▸ WHAT IS REQUIRED: Line by line, copy the entries exactly, excluding the pictures.

Records contained in a dataset
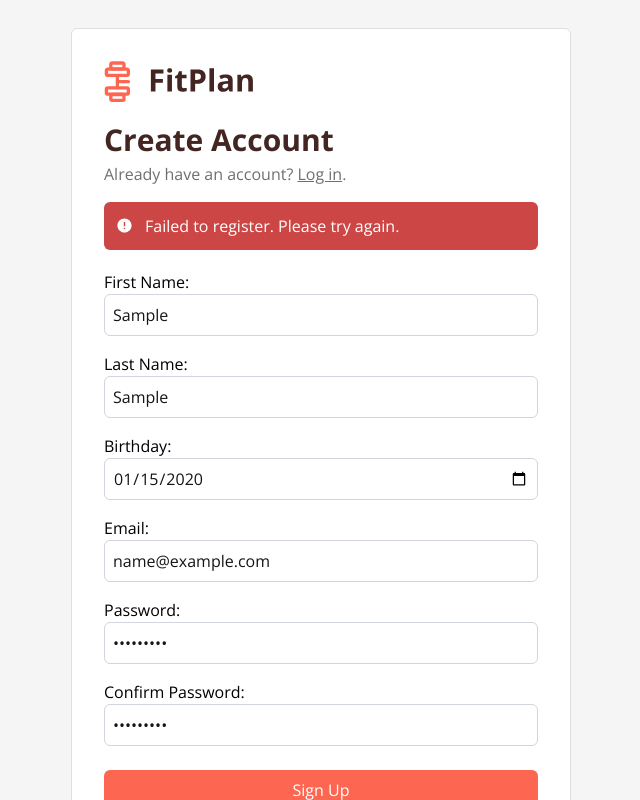
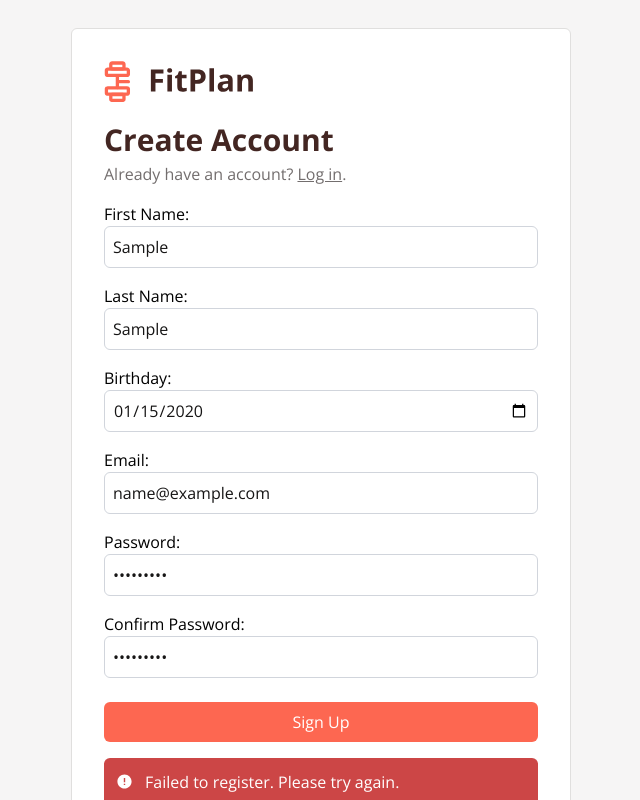
Before and after one commit to Nehal70/Therafit, a React (Vite) app in the folder client/: page /signup in a window 1280 px wide. Both pictures are taken after typing "Sample", "Sample", "2020-01-15", "name@example.com", "Sample123", "Sample123" into the empty fields and a click on the button "Sign Up". Shown: the whole page, without its empty margins (319-959 px from the left). Built offline with nearby package versions, Linux system fonts and the light colour scheme; no server answers.

Commit message:
Signup move message

```diff
--- a/client/src/pages/signup.jsx
+++ b/client/src/pages/signup.jsx
@@ -82,16 +82,6 @@ const SignUp = () => {
         <a href='/'><img className='mb-5 max-w-[150px]' src={Wordmark} /></a>
         <h2 className="font-bold text-3xl text-fit-black mb-1">Create Account</h2>
         <p className='text-fit-gray mb-4'>Already have an account? <a className='underline' href='/login'>Log in</a>.</p>
-
-        {/* Display success or error messages */}
-        {successMessage && <div className='bg-[#1eab60] p-3 rounded-md flex mb-5 items-center'>
-          <FaCircleCheck size={17} className='text-white mr-3' />
-          <p className='text-white'>{successMessage}</p>
-        </div>}
-        {errorMessage && <div className='bg-[#cc4646] p-3 rounded-md flex mb-5 items-center'>
-          <MdError size={17} className='text-white mr-3' />
-          <p className='text-white'>{errorMessage}</p>
-        </div>}
 
         <form onSubmit={handleSubmit}>
           {/* First Name */}
@@ -180,6 +170,17 @@ const SignUp = () => {
             Sign Up
           </button>
         </form>
+
+        {/* Display success or error messages */}
+        {successMessage && <div className='bg-[#1eab60] p-3 rounded-md flex mt-4 items-center'>
+          <FaCircleCheck size={17} className='text-white mr-3' />
+          <p className='text-white'>{successMessage}</p>
+        </div>}
+        {errorMessage && <div className='bg-[#cc4646] p-3 rounded-md flex mt-4 items-center'>
+          <MdError size={17} className='text-white mr-3' />
+          <p className='text-white'>{errorMessage}</p>
+        </div>}
+
       </div>
     </div>
   );
```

▸ ANSWER TO THE EXERCISE:
Before and after one commit to Nehal70/Therafit, a React (Vite) app in the folder client/: page /signup in a window 1280 px wide. Both pictures are taken after typing "Sample", "Sample", "2020-01-15", "name@example.com", "Sample123", "Sample123" into the empty fields and a click on the button "Sign Up". Shown: the whole page, without its empty margins (319-959 px from the left). Built offline with nearby package versions, Linux system fonts and the light colour scheme; no server answers.

Commit message:
Signup move message

```diff
--- a/client/src/pages/signup.jsx
+++ b/client/src/pages/signup.jsx
@@ -82,16 +82,6 @@ const SignUp = () => {
         <a href='/'><img className='mb-5 max-w-[150px]' src={Wordmark} /></a>
         <h2 className="font-bold text-3xl text-fit-black mb-1">Create Account</h2>
         <p className='text-fit-gray mb-4'>Already have an account? <a className='underline' href='/login'>Log in</a>.</p>
-
-        {/* Display success or error messages */}
-        {successMessage && <div className='bg-[#1eab60] p-3 rounded-md flex mb-5 items-center'>
-          <FaCircleCheck size={17} className='text-white mr-3' />
-          <p className='text-white'>{successMessage}</p>
-        </div>}
-        {errorMessage && <div className='bg-[#cc4646] p-3 rounded-md flex mb-5 items-center'>
-          <MdError size={17} className='text-white mr-3' />
-          <p className='text-white'>{errorMessage}</p>
-        </div>}
 
         <form onSubmit={handleSubmit}>
           {/* First Name */}
@@ -180,6 +170,17 @@ const SignUp = () => {
             Sign Up
           </button>
         </form>
+
+        {/* Display success or error messages */}
+        {successMessage && <div className='bg-[#1eab60] p-3 rounded-md flex mt-4 items-center'>
+          <FaCircleCheck size={17} className='text-white mr-3' />
+          <p className='text-white'>{successMessage}</p>
+        </div>}
+        {errorMessage && <div className='bg-[#cc4646] p-3 rounded-md flex mt-4 items-center'>
+          <MdError size={17} className='text-white mr-3' />
+          <p className='text-white'>{errorMessage}</p>
+        </div>}
+
       </div>
     </div>
   );
```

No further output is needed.